– Promising a product that is superior to a competitor, but it is not.
– Over design of a package making it look more expensive than it is
– Copying of a competitor’s design to confuse the consumer
– Packaging structure that is difficult to open or use
– Type that is hard to read or poorly written
– Images on the package that does not resemble the contents.
As you develop and deliver branded packaging, people will begin to recognize the different elements of your design and if successful, will identify it with quality and value.
The consumer connects with your brand and associates it with quality, value, superiority to your competition. This is a measure of your legitimacy and reliability. The visual elements of your brand have become tangible assets and become your Brand Equity.
All the elements of your brand; your logo, colors, fonts, design elements, etc., are part of your brand equity and consumers will associate these with product quality and loyalty. In order to create Brand Equity, you need to deliver on the promises you make. This said Brand Equity is not developed overnight. You need to consistently deliver or exceed expectations and never lose sight of the value of Brand Equity or how easily you can lose it by not fulfilling expectations.
Brand Loyalty could also be translated a “Trust”. As you deliver quality products that stand up to your marketing hype, consumers will become loyal to your brand. They will have expected and received quality products at a price that they feel is justified. The shopping experience and the product quality and product support met their expectations. They will talk to friends and family in positive terms about your products and when shopping will be drawn to your products again and again because of the satisfying experience.
This preference for your products over your competitors (sometimes even if more expensive) is their Brand Loyalty, You will be seen as delivering a consistent product that meets or exceeds expectations.
Brand Positioning / Repositioning
Brand Positioning is when you identify specific characteristics of your product that help it to stand out from your competitors. Packaging design will call out different elements that are superior or unique.

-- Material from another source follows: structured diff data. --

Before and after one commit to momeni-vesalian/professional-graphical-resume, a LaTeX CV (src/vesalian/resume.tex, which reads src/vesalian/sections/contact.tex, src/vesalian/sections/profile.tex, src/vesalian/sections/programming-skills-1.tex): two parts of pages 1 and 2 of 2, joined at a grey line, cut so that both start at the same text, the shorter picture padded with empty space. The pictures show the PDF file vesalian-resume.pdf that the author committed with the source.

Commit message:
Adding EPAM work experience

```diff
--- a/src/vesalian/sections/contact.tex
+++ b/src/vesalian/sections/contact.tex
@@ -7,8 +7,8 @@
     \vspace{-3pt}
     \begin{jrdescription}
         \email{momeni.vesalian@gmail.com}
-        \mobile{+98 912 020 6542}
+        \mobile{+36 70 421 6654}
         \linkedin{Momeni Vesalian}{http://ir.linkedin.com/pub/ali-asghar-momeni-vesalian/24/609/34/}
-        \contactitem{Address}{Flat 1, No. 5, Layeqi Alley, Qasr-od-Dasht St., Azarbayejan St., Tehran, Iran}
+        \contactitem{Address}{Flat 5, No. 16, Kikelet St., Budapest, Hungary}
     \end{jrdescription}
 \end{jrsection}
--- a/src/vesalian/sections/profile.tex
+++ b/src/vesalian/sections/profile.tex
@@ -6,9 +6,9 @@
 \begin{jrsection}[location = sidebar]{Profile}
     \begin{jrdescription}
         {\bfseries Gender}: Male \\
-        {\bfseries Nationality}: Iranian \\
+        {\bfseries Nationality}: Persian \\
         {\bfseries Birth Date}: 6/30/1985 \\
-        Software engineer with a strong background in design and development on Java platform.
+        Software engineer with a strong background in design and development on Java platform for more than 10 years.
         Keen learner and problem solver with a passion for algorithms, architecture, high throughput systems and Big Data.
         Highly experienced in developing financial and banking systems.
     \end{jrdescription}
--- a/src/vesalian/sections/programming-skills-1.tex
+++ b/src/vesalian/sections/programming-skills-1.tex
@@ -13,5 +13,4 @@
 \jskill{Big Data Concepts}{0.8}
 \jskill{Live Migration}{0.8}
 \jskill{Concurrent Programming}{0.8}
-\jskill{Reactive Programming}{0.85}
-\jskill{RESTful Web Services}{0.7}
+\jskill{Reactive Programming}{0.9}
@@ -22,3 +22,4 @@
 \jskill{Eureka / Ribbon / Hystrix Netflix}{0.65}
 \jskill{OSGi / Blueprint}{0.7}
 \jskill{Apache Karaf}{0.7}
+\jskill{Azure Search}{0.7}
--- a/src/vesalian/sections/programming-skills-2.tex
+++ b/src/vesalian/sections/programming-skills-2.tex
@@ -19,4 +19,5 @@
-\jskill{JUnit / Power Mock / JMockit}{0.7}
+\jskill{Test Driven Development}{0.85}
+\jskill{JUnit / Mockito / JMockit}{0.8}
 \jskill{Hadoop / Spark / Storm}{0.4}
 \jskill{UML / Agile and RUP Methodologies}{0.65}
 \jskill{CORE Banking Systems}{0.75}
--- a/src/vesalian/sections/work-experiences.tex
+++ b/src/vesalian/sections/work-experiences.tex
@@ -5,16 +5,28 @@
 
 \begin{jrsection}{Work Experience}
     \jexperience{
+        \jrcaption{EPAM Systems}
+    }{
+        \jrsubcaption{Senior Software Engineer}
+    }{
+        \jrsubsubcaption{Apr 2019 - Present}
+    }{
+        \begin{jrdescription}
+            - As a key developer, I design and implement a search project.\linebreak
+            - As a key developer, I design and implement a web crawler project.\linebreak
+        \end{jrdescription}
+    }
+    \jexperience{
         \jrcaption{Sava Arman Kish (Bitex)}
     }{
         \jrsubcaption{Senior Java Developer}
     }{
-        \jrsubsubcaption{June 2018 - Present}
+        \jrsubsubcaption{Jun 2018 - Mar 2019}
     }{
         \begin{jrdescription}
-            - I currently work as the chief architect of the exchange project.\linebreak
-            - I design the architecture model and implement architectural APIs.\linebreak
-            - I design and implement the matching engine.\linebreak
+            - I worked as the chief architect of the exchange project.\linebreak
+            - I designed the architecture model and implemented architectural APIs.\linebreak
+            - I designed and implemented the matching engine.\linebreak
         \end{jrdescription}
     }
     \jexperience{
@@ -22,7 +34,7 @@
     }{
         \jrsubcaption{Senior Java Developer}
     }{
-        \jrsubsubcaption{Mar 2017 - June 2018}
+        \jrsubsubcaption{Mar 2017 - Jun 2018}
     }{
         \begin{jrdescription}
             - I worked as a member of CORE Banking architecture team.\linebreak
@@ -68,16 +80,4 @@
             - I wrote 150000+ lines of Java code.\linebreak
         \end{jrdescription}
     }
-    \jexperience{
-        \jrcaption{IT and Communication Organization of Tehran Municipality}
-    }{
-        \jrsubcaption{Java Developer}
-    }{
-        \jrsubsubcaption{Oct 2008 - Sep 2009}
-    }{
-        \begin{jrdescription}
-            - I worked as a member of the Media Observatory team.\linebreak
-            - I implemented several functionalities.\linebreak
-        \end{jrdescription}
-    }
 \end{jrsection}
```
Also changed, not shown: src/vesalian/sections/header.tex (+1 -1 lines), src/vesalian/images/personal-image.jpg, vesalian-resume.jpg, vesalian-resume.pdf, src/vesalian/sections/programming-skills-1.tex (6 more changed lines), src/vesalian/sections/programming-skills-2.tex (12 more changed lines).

Brand Repositioning is part of the evolution of your brand. After a period of time, you will want to look at your brand identity and update as your products evolve. One way to show consumers that your products have improved or evolved is to redesign your brand identity. That is a tricky process. You do not want to lose the elements of your design that have become identifiable with your product success, but you want to show a growth in your brand. This is a process that needs to call out new design elements but keep the look and feel of your existing brand. These changes can be small and subtle or more wide-ranging. But never lose sight of what you have built and do not lose your Brand Equity.